Investigators often face challenges when recruiting participants into randomized controlled trials (RCTs). Inadequate recruitment may prevent studies from detecting significant intervention effects
, cause delays, increase costs, and result in failure to complete trials
[2–4]. An understanding of effective strategies to improve recruitment into clinical trials is particularly relevant for trials of screening interventions, in which participants do not have overt, symptomatic disease so may not be as eager to participate in clinical studies.
A recent Cochrane review concluded that telephone reminders to non-responders, the use of opt-out rather than opt-in procedures (patients have to contact their physician to withhold contact details), and open designs (participants are informed about the treatment they are receiving in the trial) were all effective strategies in improving recruitment of participants to randomized clinical trials. However, some of these strategies have disadvantages. Opt-out procedures are controversial and open designs are unblinded
Some data suggest that telephone follow-up may lead to greater participant enrollment. The Prostate, Lung, Colorectal and Ovarian (PLCO) cancer screening trial demonstrated that the two centers with the highest yield incorporated telephone-based strategies in their recruitment methods: Salt Lake City investigators recruited other household members during follow-up telephone interviews, while Minnesota investigator increased their enrollment rates by 15% through follow-up telephone calls to non-responders four weeks after their initial mail invitations
Furthermore, two RCTs have examined the effectiveness of telephone reminders on recruitment. One study compared telephone reminders to no reminders on recruiting potential participants who did not respond to an initial mail invitation
. Another study compared telephone reminders to mail reminders on recruiting patients to an observational study
. The two RCTs found that telephone reminders can increase recruitment by nearly two-fold
[5, 7, 8]. Although promising, telephone-based follow-up is likely to be more time consuming and more costly than alternatives such as mail-based follow-up. Given that only one RCT has directly compared the effectiveness of telephone to mail reminders on recruitment, and that these investigators examined recruitment into an observational study and not into an interventional trial
, the extent to which telephone-based follow-up can increase enrollment compared to mail-based follow-up, particularly into an RCT for screening asymptomatic individuals, remains unclear.
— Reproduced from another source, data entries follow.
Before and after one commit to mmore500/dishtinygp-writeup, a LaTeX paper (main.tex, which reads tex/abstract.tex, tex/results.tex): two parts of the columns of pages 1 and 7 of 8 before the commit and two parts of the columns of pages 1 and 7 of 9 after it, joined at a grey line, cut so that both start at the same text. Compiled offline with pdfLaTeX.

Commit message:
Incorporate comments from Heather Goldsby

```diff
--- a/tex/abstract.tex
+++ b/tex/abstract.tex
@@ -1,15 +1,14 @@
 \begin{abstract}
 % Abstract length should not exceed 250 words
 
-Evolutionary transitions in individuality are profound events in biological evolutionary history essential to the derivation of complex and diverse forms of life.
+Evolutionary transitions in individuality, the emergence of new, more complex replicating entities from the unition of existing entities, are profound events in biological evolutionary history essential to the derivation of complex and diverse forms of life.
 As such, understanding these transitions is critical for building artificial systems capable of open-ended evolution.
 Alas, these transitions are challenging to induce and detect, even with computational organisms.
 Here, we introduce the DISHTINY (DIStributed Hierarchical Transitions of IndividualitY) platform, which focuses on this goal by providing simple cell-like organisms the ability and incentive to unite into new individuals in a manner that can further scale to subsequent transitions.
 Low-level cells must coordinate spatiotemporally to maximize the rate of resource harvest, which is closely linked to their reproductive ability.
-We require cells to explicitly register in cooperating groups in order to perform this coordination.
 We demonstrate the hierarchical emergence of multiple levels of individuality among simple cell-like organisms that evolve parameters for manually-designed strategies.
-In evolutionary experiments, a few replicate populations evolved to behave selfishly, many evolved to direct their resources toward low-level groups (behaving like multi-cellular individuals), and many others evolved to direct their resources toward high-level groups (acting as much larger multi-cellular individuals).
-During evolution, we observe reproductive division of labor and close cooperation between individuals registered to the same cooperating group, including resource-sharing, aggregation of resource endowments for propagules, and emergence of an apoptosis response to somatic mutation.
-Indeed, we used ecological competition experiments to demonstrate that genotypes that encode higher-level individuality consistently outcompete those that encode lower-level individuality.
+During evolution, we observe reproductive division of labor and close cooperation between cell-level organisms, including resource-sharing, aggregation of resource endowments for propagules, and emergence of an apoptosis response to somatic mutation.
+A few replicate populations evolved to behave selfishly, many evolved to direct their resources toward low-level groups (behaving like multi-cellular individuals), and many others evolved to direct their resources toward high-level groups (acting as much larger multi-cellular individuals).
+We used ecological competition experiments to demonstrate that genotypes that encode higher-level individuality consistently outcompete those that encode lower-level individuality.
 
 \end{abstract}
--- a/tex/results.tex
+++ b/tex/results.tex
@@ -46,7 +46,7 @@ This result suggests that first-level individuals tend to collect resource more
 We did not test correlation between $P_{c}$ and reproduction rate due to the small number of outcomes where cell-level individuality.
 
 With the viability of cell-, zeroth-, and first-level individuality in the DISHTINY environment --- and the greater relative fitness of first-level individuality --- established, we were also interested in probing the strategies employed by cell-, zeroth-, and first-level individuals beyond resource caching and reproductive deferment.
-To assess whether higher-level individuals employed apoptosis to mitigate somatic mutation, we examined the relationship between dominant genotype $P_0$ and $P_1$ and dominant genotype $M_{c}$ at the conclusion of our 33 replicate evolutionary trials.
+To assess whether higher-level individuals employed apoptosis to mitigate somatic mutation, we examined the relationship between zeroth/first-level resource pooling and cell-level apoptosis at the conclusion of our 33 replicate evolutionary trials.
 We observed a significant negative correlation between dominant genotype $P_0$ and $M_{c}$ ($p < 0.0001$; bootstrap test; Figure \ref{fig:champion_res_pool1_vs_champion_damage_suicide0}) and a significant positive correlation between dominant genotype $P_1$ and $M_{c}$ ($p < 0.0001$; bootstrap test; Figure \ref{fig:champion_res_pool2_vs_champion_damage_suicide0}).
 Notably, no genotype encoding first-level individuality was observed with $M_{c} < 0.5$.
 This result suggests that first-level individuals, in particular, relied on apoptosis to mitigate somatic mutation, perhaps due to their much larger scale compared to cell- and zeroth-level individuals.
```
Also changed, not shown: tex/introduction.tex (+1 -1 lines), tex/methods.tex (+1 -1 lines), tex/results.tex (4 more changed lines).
In this paper, we compare the effectiveness of telephone versus mail-based follow-up using recruitment data from the SCOPE trial (Screening for Colorectal Cancer: a randomized trial of virtual colonoscopy, optical colonoscopy and fecal occult blood testing). The SCOPE trial is a study assessing the feasibility of conducting an RCT comparing three colorectal cancer screening interventions among participants enrolled from primary care practices in Ontario, Canada. To recruit patients into the SCOPE trial, potentially eligible patients (that is aged 50 to 70 years old) received a personalized, mailed invitation signed by their primary care physician to take part in colorectal cancer screening. This was based on successful recruitment strategies used in earlier cancer screening studies in our jurisdiction
[9–11]. For individuals who did not respond to this mailed invitation, we were uncertain whether telephone or mail follow-up would result in greater enrollment rates.
Therefore, the objective of the current study was to directly compare, among individuals who did not respond to an initial mailed invitation to take part in the SCOPE trial, the effects of telephone versus mail follow-up at four weeks on attendance rates with the study nurse for eligibility screening and enrollment rates into the SCOPE trial. We hypothesized that patients randomized to telephone-based follow-up would be more likely to attend for eligibility screening and be enrolled into the SCOPE trial than those randomized to mail-based follow-up.